▶ [Activity]: Copy, in full, each line of the material that holds the word "output".

=== Section Start ===

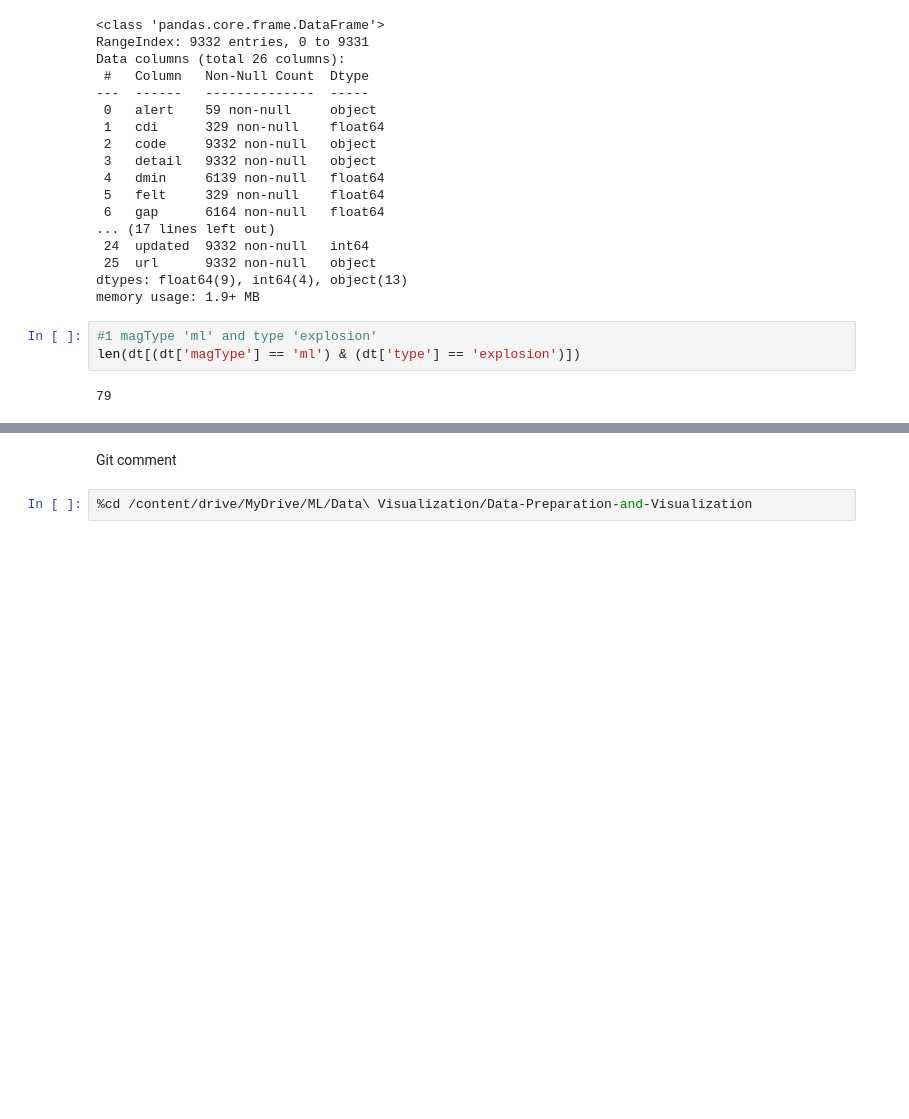
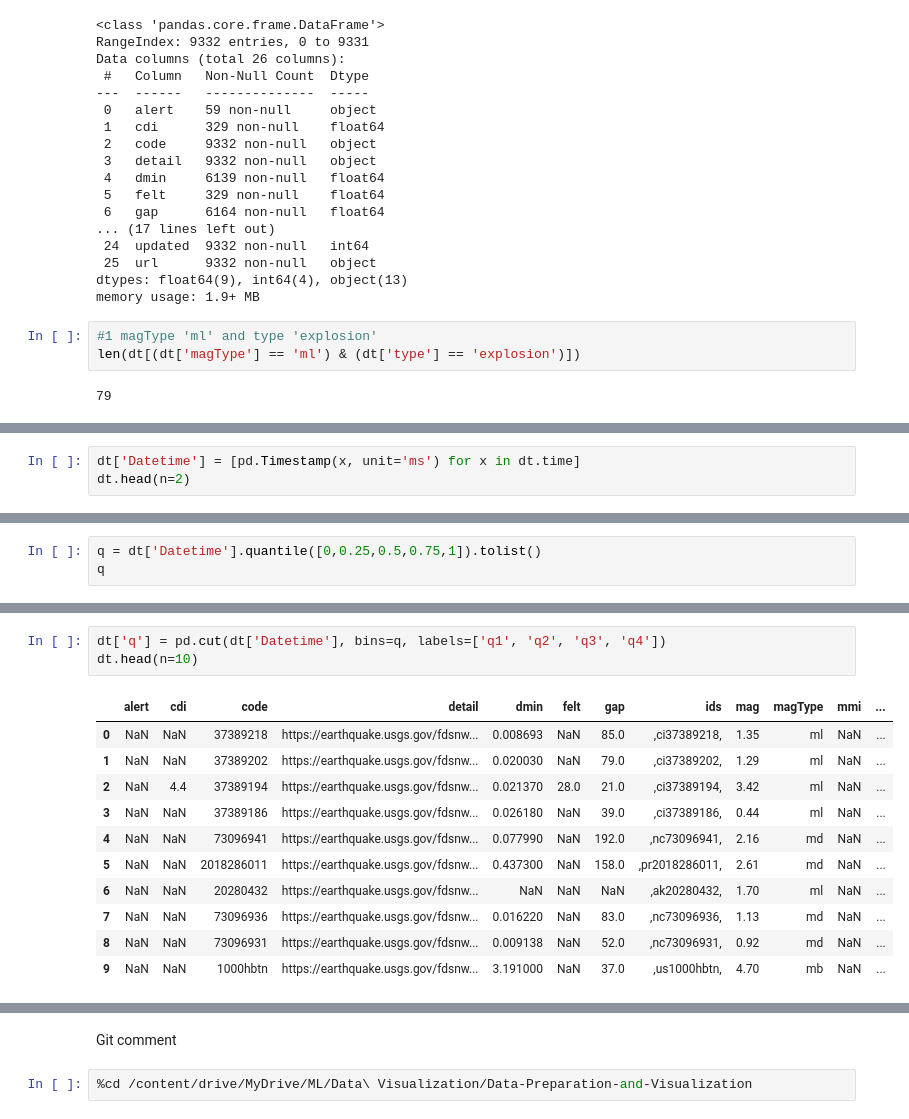
Before and after one commit to minhanh1135/Data-Preparation-and-Visualization, a Jupyter notebook: Week3-Pandas/homework3-pandas.ipynb, the cells around one changed output, grey strips where cells are left out. Saved outputs shown, nothing was run; the diff lists cells and outputs as text; blank space fills up the shorter version.

```diff
--- a/Week3-Pandas/homework3-pandas.ipynb
+++ b/Week3-Pandas/homework3-pandas.ipynb
@@ -46,0 +113,3 @@ len(dt[(dt['magType'] == 'ml') & (dt['type'] == 'explosion')])
+# %%
+dt['Datetime'] = [pd.Timestamp(x, unit='ms') for x in dt.time]
+dt.head(n=2)
@@ -46,0 +126,3 @@ len(dt[(dt['magType'] == 'ml') & (dt['type'] == 'explosion')])
+# %%
+q = dt['Datetime'].quantile([0,0.25,0.5,0.75,1]).tolist()
+q
@@ -46,0 +135,15 @@ len(dt[(dt['magType'] == 'ml') & (dt['type'] == 'explosion')])
+# %%
+dt['q'] = pd.cut(dt['Datetime'], bins=q, labels=['q1', 'q2', 'q3', 'q4'])
+dt.head(n=10)
+# %% [output]
+|  | alert | cdi | code | detail | dmin | felt | gap | ids | mag | magType | mmi | ... |
+| 0 | NaN | NaN | 37389218 | https://earthquake.usgs.gov/fdsnw... | 0.008693 | NaN | 85.0 | ,ci37389218, | 1.35 | ml | NaN | ... |
+| 1 | NaN | NaN | 37389202 | https://earthquake.usgs.gov/fdsnw... | 0.020030 | NaN | 79.0 | ,ci37389202, | 1.29 | ml | NaN | ... |
+| 2 | NaN | 4.4 | 37389194 | https://earthquake.usgs.gov/fdsnw... | 0.021370 | 28.0 | 21.0 | ,ci37389194, | 3.42 | ml | NaN | ... |
+| 3 | NaN | NaN | 37389186 | https://earthquake.usgs.gov/fdsnw... | 0.026180 | NaN | 39.0 | ,ci37389186, | 0.44 | ml | NaN | ... |
+| 4 | NaN | NaN | 73096941 | https://earthquake.usgs.gov/fdsnw... | 0.077990 | NaN | 192.0 | ,nc73096941, | 2.16 | md | NaN | ... |
+| 5 | NaN | NaN | 2018286011 | https://earthquake.usgs.gov/fdsnw... | 0.437300 | NaN | 158.0 | ,pr2018286011, | 2.61 | md | NaN | ... |
+| 6 | NaN | NaN | 20280432 | https://earthquake.usgs.gov/fdsnw... | NaN | NaN | NaN | ,ak20280432, | 1.70 | ml | NaN | ... |
+| 7 | NaN | NaN | 73096936 | https://earthquake.usgs.gov/fdsnw... | 0.016220 | NaN | 83.0 | ,nc73096936, | 1.13 | md | NaN | ... |
+| 8 | NaN | NaN | 73096931 | https://earthquake.usgs.gov/fdsnw... | 0.009138 | NaN | 52.0 | ,nc73096931, | 0.92 | md | NaN | ... |
+| 9 | NaN | NaN | 1000hbtn | https://earthquake.usgs.gov/fdsnw... | 3.191000 | NaN | 37.0 | ,us1000hbtn, | 4.70 | mb | NaN | ... |
```
Also changed, not shown: parts of 15 cells of this notebook.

=== Section End ===

▶ [Written answer]:
Before and after one commit to minhanh1135/Data-Preparation-and-Visualization, a Jupyter notebook: Week3-Pandas/homework3-pandas.ipynb, the cells around one changed output, grey strips where cells are left out. Saved outputs shown, nothing was run; the diff lists cells and outputs as text; blank space fills up the shorter version.
+# %% [output]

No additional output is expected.